This is just an introduction to van insurance and is not intended to be representative of the covers or restrictions offered by any particular insurance or that all insurance provide the protection described. You can get a recommendation for a particular insurance to suit your own circumstances by talking to the skilled staff at Goods in Transit Direct on freephone 0121 448 6914.
It is the law in this country that every motor vehicle must be insured to a minimum standard defined by the Road Traffic Act of 1988. This says that you must have insurance to cover you at least for injuries that you might cause to other people and damage to their property. Insurance companies treat vans with a gross vehicle weight of less than about 3.5 tons as small commercial vehicles. Heavier vehicles than this are insured as trucks, and may have specific licensing requirements. For instance the need for drivers to be properly qualified and hold a large goods vehicles licence, and for the operator to have a haulage operator’s licence.
Most “third party” insurances cover you for little more than the legal requirements. “Third party fire and theft” insurances will also cover you for damage caused to your vehicle during a theft or an attempted theft, or if your vehicle is involved in a fire. If your vehicle is not recovered following a theft, or is a total loss in a fire, the insurance company will pay you the value of your vehicle at the time of the incident. If you have a valuable vehicle, you may want to purchase “comprehensive” insurance. This also covers damage to your own vehicle in an accident, even if the accident is your fault, and malicious damage.
“Third party” type insurances do not cover you for damage to your own vehicle or property.
“Comprehensive” policies usually have an “excess”. This is an amount of money that you are responsible for if you make a claim. Suppose you make a claim for £1000 of damage. If you have an excess of £250, you will be required to pay for the first £250 of the claim and the insurer will pay the rest. There will also be restrictions on what you can use your vehicle for and who may drive it. For instance, the insurance may only cover the vehicle whilst being driven by certain named drivers. Commercial vehicles need to be insured for the particular type of activity that they are being used for.There are three common types:
“Carriage of own goods” insurance is appropriate for trades people such as builders, plumbers, electricians, window cleaners and so on where the van’s contents belong to the owner and are being used for the work being carried out. The van’s contents will be tools and materials typically.
Haulage insurance is for people using their vans typically for a single drop load carried over a long distance. You will be carrying the goods on behalf of a third party who will be paying you specifically for this. Your insurance certificate will include a phrase saying that you are allowed to use the vehicle “for business purposes including the carriage of goods for hire or reward”. A couple of drops would be acceptable, but having several drops in a small area is regarded by insurance companies as a higher risk which will require courier insurance.

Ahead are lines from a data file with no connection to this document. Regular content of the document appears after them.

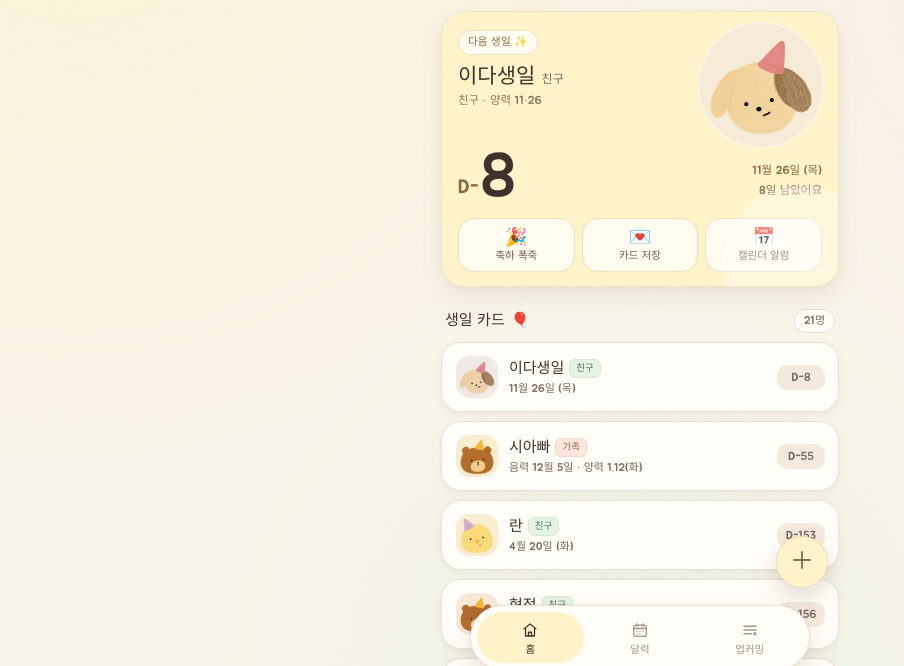
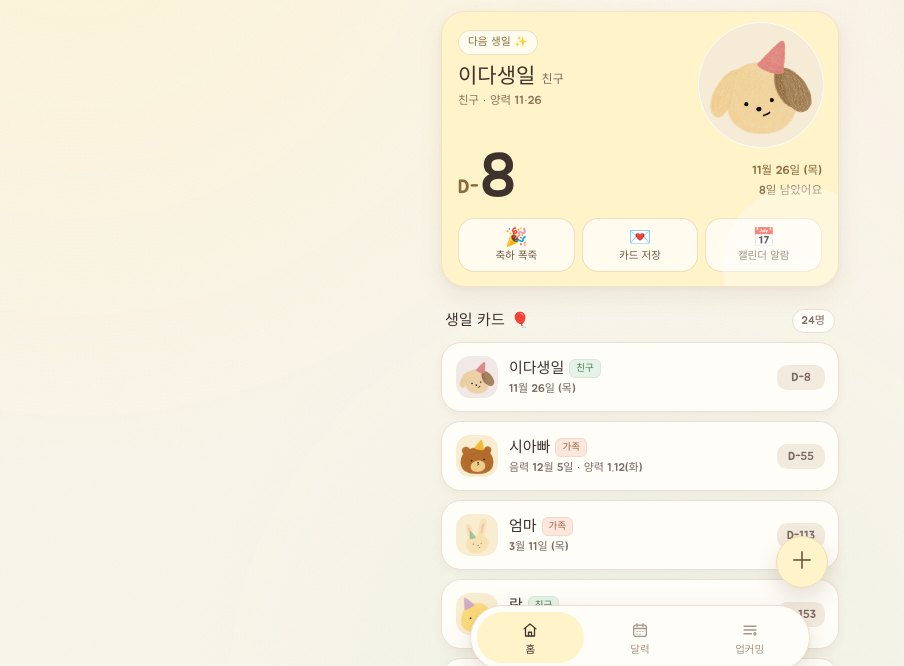
Before and after one commit to jdyo0512-blip/birthday-dday, a plain HTML site: page index.html in a window 1280 px wide. Shown: the part 118-784 px from the top of the page, without its empty margins (0-904 px from the left). Drawn offline with Linux system fonts and the light colour scheme; a web font is replaced by a local one.

Commit message:
친정 부모님·남편 생일 추가(엄마 3/11·아빠 11/8·동재 7/9): 기본 24명 + 1회 시드 마이그레이션(dday.seed.family3.v1)

```diff
--- a/index.html
+++ b/index.html
@@ -1709,6 +1709,11 @@
     { id: 'inlaw-mom', name: '시엄마', relation: '시어머니', category: '가족', emoji: '🧁', sticker: 'cupcake', cardBg: 'gingham',       month: 5,  day: 21, lunar: true, memo: '' },
     { id: 'inlaw-dad', name: '시아빠', relation: '시아버지', category: '가족', emoji: '🧸', sticker: 'bear',    cardBg: 'butter-stripe', month: 12, day: 5,  lunar: true, memo: '' },
 
+    /* 친정 부모님·남편 생일 3건 — 양력 · 매년 반복 */
+    { id: 'mom',     name: '엄마', relation: '어머니', category: '가족', emoji: '🐰', sticker: 'bunny', cardBg: 'daisy',      month: 3,  day: 11, lunar: false, memo: '' },
+    { id: 'dad',     name: '아빠', relation: '아버지', category: '가족', emoji: '🧸', sticker: 'bear',  cardBg: 'blue-star',  month: 11, day: 8,  lunar: false, memo: '' },
+    { id: 'dongjae', name: '동재', relation: '남편',   category: '가족', emoji: '🐶', sticker: 'puppy', cardBg: 'green-star', month: 7,  day: 9,  lunar: false, memo: '' },
+
     /* 네이버 캘린더(jdyo0512)에서 옮긴 생일 17건 — 전부 양력 · 매년 반복 */
     { id: 'nv-ran',         name: '란',       relation: '친구', category: '친구', emoji: '🐣', sticker: 'chick',    cardBg: 'cream',         month: 4,  day: 20, lunar: false, memo: '' },
     { id: 'nv-hyeongjeong', name: '현정',     relation: '친구', category: '친구', emoji: '🧸', sticker: 'bear',     cardBg: 'green-star',    month: 4,  day: 23, lunar: false, memo: '' },
@@ -1737,7 +1742,9 @@
             'nv-suyeong', 'nv-seolhui', 'nv-dain', 'nv-bora', 'nv-geonnyeong', 'nv-minju',
             'nv-yunhwa', 'nv-mingji', 'nv-jinseon', 'nv-yumi', 'nv-idasaengil'] },
     { key: 'dday.seed.inlaws2.v1',
-      ids: ['inlaw-mom', 'inlaw-dad'] }
+      ids: ['inlaw-mom', 'inlaw-dad'] },
+    { key: 'dday.seed.family3.v1',
+      ids: ['mom', 'dad', 'dongjae'] }
   ];
 
   /* ---------------- 작은 도우미 ---------------- */
```
Also changed, not shown: 1 other file.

Courier insurance is similar to haulage, in that you are carrying other people’s goods for hire or reward, but it is expected that you will be using your van in a small area in a town or city to make many drops. You might be carrying parcels to local businesses or homes for instance.

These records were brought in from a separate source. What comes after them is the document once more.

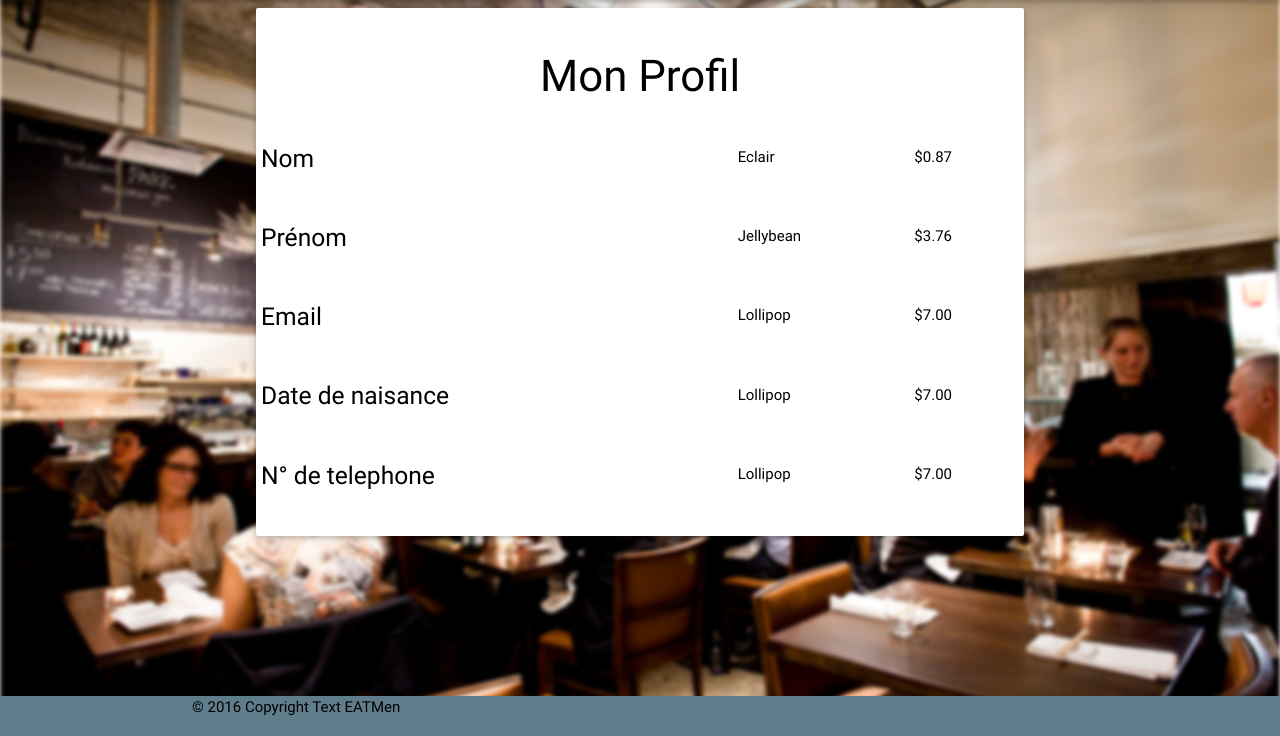
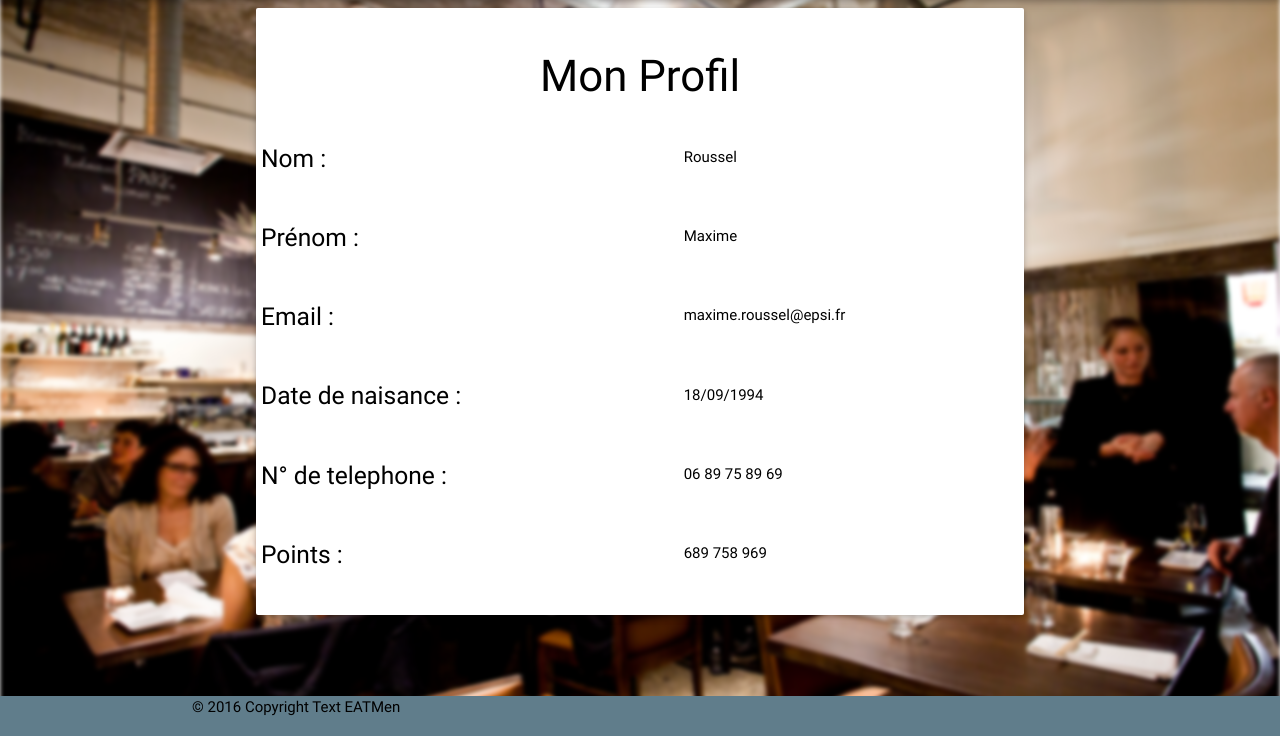
Before and after one commit to Maxiii62/EPSIWORKSHOP, a PHP site: page /Mon_Profil.php in a window 1280 px wide. Shown: the part 64-800 px from the top of the page. Run offline with PHP 8.4, Linux system fonts and the light colour scheme; some libraries are stand-ins or nearby versions.

Commit message:
page Mon Profil

```diff
--- a/front/html/Mon_Profil.php
+++ b/front/html/Mon_Profil.php
@@ -7,34 +7,33 @@ include '../../fragments/header.php';
     <div class="contain row card horizontal">
         </br>
         <h3 class="center">Mon Profil</h3>
-        <table class="responsive-table">
-
+        <table class="">
             <tbody>
                 <tr>
-                    <td><h5>Nom</h5></td>
-                    <td>Eclair</td>
-                    <td>$0.87</td>
+                    <td><h5>Nom :</h5></td>
+                    <td>Roussel</td>
                 </tr>
                 <tr>
-                   <td><h5>Prénom</h5></td>
-                    <td>Jellybean</td>
-                    <td>$3.76</td>
+                   <td><h5>Prénom : </h5></td>
+                    <td>Maxime</td>
                 </tr>
                 <tr>
-                    <td><h5>Email</h5></td>
-                    <td>Lollipop</td>
-                    <td>$7.00</td>
+                    <td><h5>Email : </h5></td>
+                    <td>maxime.roussel@epsi.fr</td>
                 </tr>
                 <tr>
-                    <td><h5>Date de naisance</h5></td>
-                    <td>Lollipop</td>
-                    <td>$7.00</td>
+                    <td><h5>Date de naisance :</h5></td>
+                    <td>18/09/1994</td>
                 </tr>
                 <tr>
-                    <td><h5>N° de telephone</h5></td>
-                    <td>Lollipop</td>
-                    <td>$7.00</td>
+                    <td><h5>N° de telephone : </h5></td>
+                    <td>06 89 75 89 69</td>
                 </tr>
+                <tr>
+                    <td><h5>Points : </h5></td>
+                    <td>689 758 969</td>
+                </tr>
+
             </tbody>
 
         </table>
```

The goods and tools being carried are typically not covered by the insurance. You need to take out a “goods in transit” insurance separately to cover the goods. Tradesmen can sometimes get tools cover as an optional extra on their public liability insurance. If you allow your vehicle to be driven by someone else, or used for some other purpose, it will not be insured and in fact it will be being driven illegally.
When obtaining quotes for your commercial vehicle insurance make sure that you have the correct useage. Your policy will need to state courier useage, hire and reward and/or haulage.Just because you have a van doesn’t mean you need basic van insurance. Without the correct useage on the policy, you will not be insured correctly and any claim may be classed as void.The police now pull over van drivers to check that they are insured correctly under the useage. If you are a courier and don’t have the correct useage cover, you may end up with an IN10 (i.e. driving without the correct insurance PLUS six points on your licence)
Sometimes broken windscreens are not covered. It is normal now for your vehicle to not be covered for theft if you leave your keys in the vehicle.